───── Records shown

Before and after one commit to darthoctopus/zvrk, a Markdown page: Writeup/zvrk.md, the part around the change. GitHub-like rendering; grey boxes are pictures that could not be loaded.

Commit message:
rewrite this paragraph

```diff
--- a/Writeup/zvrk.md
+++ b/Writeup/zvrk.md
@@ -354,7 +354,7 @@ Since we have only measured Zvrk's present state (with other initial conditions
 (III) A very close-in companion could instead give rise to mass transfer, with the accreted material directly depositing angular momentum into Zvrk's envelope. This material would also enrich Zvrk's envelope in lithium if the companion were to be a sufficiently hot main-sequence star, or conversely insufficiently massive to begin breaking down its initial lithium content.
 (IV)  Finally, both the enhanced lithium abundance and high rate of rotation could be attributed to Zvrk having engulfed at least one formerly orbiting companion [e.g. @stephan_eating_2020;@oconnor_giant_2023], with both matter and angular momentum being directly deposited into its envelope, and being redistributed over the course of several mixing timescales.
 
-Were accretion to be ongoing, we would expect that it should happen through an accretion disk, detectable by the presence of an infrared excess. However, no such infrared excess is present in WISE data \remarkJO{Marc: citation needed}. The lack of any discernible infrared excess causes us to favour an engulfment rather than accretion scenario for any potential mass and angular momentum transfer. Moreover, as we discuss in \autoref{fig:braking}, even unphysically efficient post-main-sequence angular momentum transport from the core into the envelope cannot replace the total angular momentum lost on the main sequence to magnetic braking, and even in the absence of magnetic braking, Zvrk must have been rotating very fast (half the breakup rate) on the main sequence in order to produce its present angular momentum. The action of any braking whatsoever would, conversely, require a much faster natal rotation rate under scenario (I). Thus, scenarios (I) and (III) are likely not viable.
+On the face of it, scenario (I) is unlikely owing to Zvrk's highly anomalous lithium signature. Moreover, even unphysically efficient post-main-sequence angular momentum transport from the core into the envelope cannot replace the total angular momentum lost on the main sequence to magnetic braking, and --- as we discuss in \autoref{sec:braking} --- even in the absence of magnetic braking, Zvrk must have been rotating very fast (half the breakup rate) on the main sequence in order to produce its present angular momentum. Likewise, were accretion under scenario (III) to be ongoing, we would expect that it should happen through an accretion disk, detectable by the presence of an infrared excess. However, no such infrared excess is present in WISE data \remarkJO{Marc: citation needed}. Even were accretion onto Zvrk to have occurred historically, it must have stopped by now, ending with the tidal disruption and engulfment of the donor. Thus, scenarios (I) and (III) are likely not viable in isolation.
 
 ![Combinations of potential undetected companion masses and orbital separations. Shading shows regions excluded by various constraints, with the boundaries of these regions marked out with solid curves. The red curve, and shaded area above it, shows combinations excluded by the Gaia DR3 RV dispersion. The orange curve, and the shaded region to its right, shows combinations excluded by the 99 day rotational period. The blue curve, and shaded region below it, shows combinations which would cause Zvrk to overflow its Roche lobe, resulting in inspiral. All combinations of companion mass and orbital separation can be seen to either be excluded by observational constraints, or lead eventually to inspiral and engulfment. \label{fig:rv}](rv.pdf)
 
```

──────────

▶ Work to complete
Say how many lines above include "initial". The number alone is the answer.

▶ Task result
2